Cram-schools aren’t the problem, they are the result
From time to time, either the political class or the media turn their attention to cram-schools such as those in Kota, pointing to either how this gives the well-off who can afford them an unfair advantage or how the intense pressure is causing suicide rates to go up—The Indian Express has a series on the suicides in Kota coaching centres. In fact, when the UPA was in power, it even changed the pattern of entrance examinations to the IITs to limit the influence of what it called the Kota menace. No one who has been to these coaching centres can come back not horrified by the pressure cooker-like conditions in which children who have been sent here to study by their parents live in, or by the standards of what passes for teaching.
That, however, is missing the point.
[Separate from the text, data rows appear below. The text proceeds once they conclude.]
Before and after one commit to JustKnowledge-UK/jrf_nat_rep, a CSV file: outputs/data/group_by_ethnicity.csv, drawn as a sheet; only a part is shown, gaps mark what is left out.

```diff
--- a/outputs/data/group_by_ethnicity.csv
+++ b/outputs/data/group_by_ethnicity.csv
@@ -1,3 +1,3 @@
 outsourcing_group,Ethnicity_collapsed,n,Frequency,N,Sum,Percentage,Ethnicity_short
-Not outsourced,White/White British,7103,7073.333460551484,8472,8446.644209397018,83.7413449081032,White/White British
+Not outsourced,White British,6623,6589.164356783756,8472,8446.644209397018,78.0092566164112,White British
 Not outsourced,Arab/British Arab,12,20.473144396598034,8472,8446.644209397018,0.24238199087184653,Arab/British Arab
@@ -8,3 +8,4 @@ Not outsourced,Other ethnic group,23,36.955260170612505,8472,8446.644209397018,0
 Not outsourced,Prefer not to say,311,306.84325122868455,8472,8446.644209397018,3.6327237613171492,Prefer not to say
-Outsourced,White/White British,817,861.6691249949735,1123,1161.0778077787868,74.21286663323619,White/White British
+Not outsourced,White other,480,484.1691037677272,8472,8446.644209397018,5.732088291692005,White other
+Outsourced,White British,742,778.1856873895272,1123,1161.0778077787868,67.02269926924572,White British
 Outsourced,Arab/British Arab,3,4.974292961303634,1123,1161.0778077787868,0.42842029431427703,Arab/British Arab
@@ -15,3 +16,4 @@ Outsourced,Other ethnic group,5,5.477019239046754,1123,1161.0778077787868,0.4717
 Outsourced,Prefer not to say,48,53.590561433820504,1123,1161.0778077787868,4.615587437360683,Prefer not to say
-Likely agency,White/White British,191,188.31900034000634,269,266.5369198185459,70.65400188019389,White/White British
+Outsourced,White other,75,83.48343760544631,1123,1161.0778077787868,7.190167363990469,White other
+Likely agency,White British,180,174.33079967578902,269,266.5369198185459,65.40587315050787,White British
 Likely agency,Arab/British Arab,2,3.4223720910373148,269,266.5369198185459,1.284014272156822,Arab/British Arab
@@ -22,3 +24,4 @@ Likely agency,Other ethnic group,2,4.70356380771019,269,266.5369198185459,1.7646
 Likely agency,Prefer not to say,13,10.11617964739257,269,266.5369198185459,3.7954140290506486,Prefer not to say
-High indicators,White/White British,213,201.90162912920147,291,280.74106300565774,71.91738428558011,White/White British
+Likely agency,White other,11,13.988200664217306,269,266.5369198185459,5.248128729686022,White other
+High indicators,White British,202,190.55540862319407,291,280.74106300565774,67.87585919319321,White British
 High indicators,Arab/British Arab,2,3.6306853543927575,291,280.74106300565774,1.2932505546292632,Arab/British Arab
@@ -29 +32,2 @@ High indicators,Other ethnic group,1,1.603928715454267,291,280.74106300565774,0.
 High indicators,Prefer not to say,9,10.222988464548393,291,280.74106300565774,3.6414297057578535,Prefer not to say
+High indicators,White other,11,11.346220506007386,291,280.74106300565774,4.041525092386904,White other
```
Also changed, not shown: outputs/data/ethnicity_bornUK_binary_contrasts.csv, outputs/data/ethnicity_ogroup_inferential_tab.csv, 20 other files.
Whether you have or do not have Kota-style cram-schools—and this applies not just to the IIT entrance exams, it applies to the IAS examinations and countless others—if 1.5 million people are going to compete for just 10,000 seats, the pressure is going to be intense; indeed, if you look at the number of seats offered in the more prestigious IITs, the ratio gets far worse. Changing the pattern of the entrance examinations will not help as long as the ratios of success and failure remain what they are today. There is a proposal to have an aptitude test to see who qualifies to appear for the entrance examination—this will be applicable from 2017—but that only brings in an intermediate make-or-break layer of tension; and who’s to say the enterprising coaching industry in Kota won’t figure out a way to start preparing students for the aptitude tests?
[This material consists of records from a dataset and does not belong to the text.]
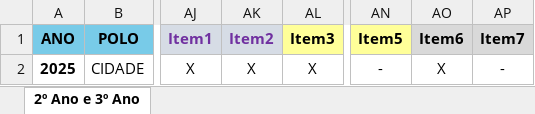
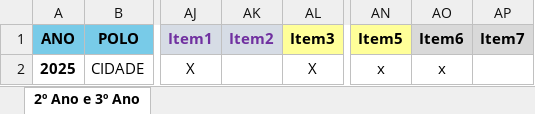
Before and after one commit to junielsonfarias/sisam_ssbv, an Excel workbook: docs/teste 2 anos.xlsx, sheet 2º Ano e 3º Ano, drawn as a sheet; only a part is shown, gaps mark what is left out; values as stored, in another font and other column widths than the file's, no borders; conditional formats and table styles not drawn; the diff names each change by its address in the sheet, - before the commit and + after, or states it on an @@ line.

```diff
--- a/docs/teste 2 anos.xlsx (sheet 2º Ano e 3º Ano)
+++ b/docs/teste 2 anos.xlsx (sheet 2º Ano e 3º Ano)
-AK2 (Item2): X
+AK2 (Item2): (empty)
-AN2 (Item5): -
+AN2 (Item5): x
-AO2 (Item6): X
+AO2 (Item6): x
-AP2 (Item7): -
+AP2 (Item7): (empty)
```
Also changed, not shown: 4 other files.
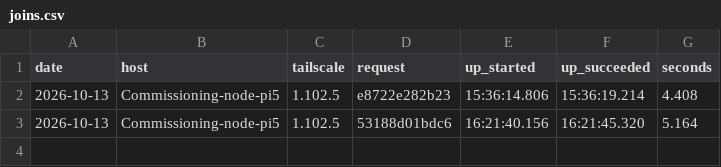
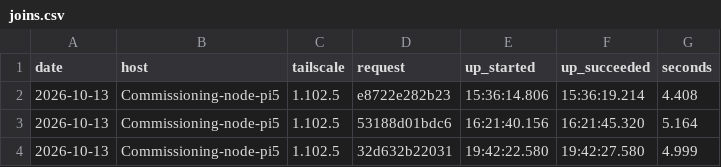
Before and after one commit to ausbemer/commissioning-node, a CSV file: tools/ledgers/tailnet-writer/data/joins.csv, drawn as a sheet.

```diff
--- a/tools/ledgers/tailnet-writer/data/joins.csv
+++ b/tools/ledgers/tailnet-writer/data/joins.csv
@@ -3 +3,2 @@ date,host,tailscale,request,up_started,up_succeeded,seconds
 2026-10-13,Commissioning-node-pi5,1.102.5,53188d01bdc6,16:21:40.156,16:21:45.320,5.164
+2026-10-13,Commissioning-node-pi5,1.102.5,32d632b22031,19:42:22.580,19:42:27.580,4.999
```
Also changed, not shown: 4 other files.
The crux of the problem is a publicly-funded—and regulated—school and college system which has simply failed to deliver the goods. When students can’t read basic texts or do simple mathematics while in school, you would think the emphasis would be to fix this, to get better teachers and better pedagogy. Instead, for decades, and getting worse with each passing one, teachers are selected on the basis of their caste, not their ability to teach—and students get a better shot if they belong to a certain caste, not just on the basis of their marks. If this is the state of government-run education, the rules are so stifling for private providers of education, very few institutions of repute come up—not surprisingly then, a large proportion of students who pass out of most schools and colleges either don’t get jobs or are unable to hold them down and get promoted. The quota, not Kota, will be the reason why India will fail to break into the rank of first-world nations.